Many vegetables, like radishes, carrots, beans, and lettuce grow quickly. Consider succession planting for continuous production – after harvesting one vegetable, plant another in its place.
Some small winter squashes and melons will adapt to container growing. Certain vine crops can be found in a bush or a patio variety. To grow tomatoes or cucumbers, limit your planting to patio tomatoes and patio or bush cucumbers. If the tomatoes and cucumbers are trellised or trained to cages, larger vines may be used, although some hand pruning of excess foliage may be necessary to increase yields. Plants can also be tied to stakes using soft ties such as rags. Place ties just below the blooms for optimum support. You might try placing containers along a fence or rail that will provide support for cucumbers and other vine-type plants.

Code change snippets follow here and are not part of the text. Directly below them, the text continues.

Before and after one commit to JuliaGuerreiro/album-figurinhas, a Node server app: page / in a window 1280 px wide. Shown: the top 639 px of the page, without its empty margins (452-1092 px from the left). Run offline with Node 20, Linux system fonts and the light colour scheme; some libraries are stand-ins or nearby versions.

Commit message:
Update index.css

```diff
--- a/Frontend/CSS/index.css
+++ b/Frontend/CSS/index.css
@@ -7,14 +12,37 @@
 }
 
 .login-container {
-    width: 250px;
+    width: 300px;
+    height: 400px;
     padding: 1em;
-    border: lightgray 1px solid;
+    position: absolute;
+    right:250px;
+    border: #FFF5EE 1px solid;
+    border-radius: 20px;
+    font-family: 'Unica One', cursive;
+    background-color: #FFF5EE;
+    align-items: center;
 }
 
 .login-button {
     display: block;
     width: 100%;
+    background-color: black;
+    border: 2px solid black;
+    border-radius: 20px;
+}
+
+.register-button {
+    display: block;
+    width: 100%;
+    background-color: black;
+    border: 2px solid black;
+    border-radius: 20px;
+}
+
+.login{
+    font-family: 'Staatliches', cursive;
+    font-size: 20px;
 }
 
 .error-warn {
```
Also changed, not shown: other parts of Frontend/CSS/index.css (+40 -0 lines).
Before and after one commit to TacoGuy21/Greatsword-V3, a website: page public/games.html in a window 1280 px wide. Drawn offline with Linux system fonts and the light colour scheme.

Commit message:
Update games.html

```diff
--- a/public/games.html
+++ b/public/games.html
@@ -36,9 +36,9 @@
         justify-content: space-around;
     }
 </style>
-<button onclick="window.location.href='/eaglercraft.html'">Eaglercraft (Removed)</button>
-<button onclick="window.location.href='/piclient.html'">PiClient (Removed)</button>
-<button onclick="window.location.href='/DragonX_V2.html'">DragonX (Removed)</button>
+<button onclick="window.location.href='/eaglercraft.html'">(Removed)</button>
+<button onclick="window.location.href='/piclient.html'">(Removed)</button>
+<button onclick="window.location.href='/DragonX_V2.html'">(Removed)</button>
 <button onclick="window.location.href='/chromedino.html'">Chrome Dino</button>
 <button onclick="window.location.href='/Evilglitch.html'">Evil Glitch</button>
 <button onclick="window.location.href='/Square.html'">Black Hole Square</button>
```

Strawberries adapt well to container growing. A barrel, strawberry pot, or large container is best for strawberries. Tall pots make excellent vertical gardens. Plant the strawberries through holes in the sides of the container, and provide them with adequate water and fertilizer.
If containers are not in a protected location, consider placing a support by them to keep them from tipping over in the wind.
All vegetables and fruits need a minimum of six hours of sunshine a day. Devoted gardeners may consider moving pots around to take best advantage of available sunlight.